(Beginning of RECORDS FOR THE EXERCISE)

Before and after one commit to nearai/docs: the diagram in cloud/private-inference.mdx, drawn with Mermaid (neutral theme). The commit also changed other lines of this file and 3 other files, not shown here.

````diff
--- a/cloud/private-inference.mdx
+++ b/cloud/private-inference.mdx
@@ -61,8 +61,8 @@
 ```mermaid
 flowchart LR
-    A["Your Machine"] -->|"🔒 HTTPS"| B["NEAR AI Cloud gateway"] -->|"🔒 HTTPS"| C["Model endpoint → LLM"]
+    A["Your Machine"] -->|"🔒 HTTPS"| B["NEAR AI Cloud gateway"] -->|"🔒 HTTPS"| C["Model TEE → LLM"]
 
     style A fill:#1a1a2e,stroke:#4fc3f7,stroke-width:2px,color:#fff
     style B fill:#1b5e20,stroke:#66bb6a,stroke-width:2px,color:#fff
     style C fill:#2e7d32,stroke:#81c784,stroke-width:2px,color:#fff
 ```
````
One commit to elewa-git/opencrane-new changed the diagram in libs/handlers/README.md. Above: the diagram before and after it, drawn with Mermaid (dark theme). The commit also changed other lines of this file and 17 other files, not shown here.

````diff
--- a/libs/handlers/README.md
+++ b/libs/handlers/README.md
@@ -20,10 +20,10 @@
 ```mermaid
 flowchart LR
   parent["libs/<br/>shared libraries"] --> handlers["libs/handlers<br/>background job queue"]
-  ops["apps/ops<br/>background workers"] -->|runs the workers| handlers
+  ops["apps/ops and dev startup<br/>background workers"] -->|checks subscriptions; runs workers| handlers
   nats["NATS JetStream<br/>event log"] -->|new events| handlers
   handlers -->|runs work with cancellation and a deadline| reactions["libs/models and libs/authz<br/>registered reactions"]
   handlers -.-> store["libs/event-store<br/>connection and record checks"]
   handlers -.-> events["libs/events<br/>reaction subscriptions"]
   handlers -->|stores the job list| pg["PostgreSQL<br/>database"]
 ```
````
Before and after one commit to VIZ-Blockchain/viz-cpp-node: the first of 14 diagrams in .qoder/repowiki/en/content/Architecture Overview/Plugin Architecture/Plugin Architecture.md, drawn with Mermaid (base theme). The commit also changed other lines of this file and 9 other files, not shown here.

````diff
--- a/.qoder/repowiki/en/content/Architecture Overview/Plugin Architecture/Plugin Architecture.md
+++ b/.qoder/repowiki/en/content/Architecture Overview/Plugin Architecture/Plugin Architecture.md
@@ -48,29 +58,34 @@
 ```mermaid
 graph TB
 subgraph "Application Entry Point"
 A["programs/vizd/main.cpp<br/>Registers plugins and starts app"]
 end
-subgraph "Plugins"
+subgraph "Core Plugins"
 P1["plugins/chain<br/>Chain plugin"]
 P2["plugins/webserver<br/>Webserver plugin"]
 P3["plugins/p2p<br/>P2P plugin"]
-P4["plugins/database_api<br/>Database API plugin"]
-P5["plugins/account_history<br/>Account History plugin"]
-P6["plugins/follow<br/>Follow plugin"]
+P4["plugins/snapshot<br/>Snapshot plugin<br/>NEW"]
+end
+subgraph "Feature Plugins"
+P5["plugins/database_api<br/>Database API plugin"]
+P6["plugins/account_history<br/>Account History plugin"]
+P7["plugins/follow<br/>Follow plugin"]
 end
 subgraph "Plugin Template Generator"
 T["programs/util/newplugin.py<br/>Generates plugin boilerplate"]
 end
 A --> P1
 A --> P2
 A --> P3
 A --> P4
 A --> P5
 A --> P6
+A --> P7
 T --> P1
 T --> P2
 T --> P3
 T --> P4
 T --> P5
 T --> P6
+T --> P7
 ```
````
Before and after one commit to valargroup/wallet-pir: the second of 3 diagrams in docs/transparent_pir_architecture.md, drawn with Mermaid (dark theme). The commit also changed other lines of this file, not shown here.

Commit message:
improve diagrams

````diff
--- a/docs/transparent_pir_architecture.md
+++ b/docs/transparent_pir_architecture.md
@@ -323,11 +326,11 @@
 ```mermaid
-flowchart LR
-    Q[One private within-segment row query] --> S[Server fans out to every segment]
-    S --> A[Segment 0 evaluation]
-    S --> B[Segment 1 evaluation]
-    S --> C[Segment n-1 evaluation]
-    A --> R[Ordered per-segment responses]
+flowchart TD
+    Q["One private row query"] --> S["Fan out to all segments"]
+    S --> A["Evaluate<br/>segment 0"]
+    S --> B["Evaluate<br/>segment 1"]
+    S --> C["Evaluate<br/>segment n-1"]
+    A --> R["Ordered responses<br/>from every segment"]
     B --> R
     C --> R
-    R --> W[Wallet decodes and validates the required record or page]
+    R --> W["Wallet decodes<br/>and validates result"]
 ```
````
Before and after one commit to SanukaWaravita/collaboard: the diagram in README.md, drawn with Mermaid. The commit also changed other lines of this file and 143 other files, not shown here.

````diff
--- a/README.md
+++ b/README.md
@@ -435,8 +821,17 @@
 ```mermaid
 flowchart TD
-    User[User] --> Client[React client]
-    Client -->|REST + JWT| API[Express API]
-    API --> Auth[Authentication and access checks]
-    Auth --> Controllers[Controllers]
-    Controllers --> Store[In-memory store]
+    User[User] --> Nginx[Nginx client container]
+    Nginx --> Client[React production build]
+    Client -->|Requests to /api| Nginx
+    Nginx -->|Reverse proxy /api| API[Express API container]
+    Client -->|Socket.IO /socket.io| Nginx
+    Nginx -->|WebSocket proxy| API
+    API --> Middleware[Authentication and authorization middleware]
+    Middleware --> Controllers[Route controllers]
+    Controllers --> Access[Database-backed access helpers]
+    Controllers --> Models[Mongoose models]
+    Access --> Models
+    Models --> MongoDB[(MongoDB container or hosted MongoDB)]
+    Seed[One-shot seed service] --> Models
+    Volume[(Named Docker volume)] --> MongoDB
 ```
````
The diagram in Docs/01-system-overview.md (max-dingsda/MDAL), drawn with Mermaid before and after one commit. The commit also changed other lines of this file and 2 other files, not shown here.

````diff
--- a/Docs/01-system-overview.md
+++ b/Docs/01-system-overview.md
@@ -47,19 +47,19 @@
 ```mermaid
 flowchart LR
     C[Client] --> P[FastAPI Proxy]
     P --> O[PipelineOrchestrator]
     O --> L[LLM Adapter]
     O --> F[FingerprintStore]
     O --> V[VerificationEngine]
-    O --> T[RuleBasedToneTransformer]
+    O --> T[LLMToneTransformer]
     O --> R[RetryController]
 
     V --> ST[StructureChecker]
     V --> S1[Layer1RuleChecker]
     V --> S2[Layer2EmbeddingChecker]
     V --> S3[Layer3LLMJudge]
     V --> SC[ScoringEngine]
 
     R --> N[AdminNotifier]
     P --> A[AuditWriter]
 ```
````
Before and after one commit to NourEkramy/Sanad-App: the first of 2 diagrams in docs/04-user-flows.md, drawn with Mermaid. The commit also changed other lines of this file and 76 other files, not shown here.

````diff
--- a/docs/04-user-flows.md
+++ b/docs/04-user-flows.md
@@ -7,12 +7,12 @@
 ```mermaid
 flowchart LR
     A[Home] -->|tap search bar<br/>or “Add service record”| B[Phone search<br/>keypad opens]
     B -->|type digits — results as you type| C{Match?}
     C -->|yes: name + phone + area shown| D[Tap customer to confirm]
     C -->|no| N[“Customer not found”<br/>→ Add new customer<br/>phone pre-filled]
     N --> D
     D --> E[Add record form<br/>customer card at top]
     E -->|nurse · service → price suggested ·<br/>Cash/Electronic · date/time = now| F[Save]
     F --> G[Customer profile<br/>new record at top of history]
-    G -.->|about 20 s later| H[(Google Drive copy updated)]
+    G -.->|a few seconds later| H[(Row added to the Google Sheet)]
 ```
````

(End of RECORDS FOR THE EXERCISE)

### TASK DETAILS
Copy out the lines of the data where the word "private" can be found.

### TASK OUTPUT
Before and after one commit to nearai/docs: the diagram in cloud/private-inference.mdx, drawn with Mermaid (neutral theme). The commit also changed other lines of this file and 3 other files, not shown here.
--- a/cloud/private-inference.mdx
+++ b/cloud/private-inference.mdx
-    Q[One private within-segment row query] --> S[Server fans out to every segment]
+    Q["One private row query"] --> S["Fan out to all segments"]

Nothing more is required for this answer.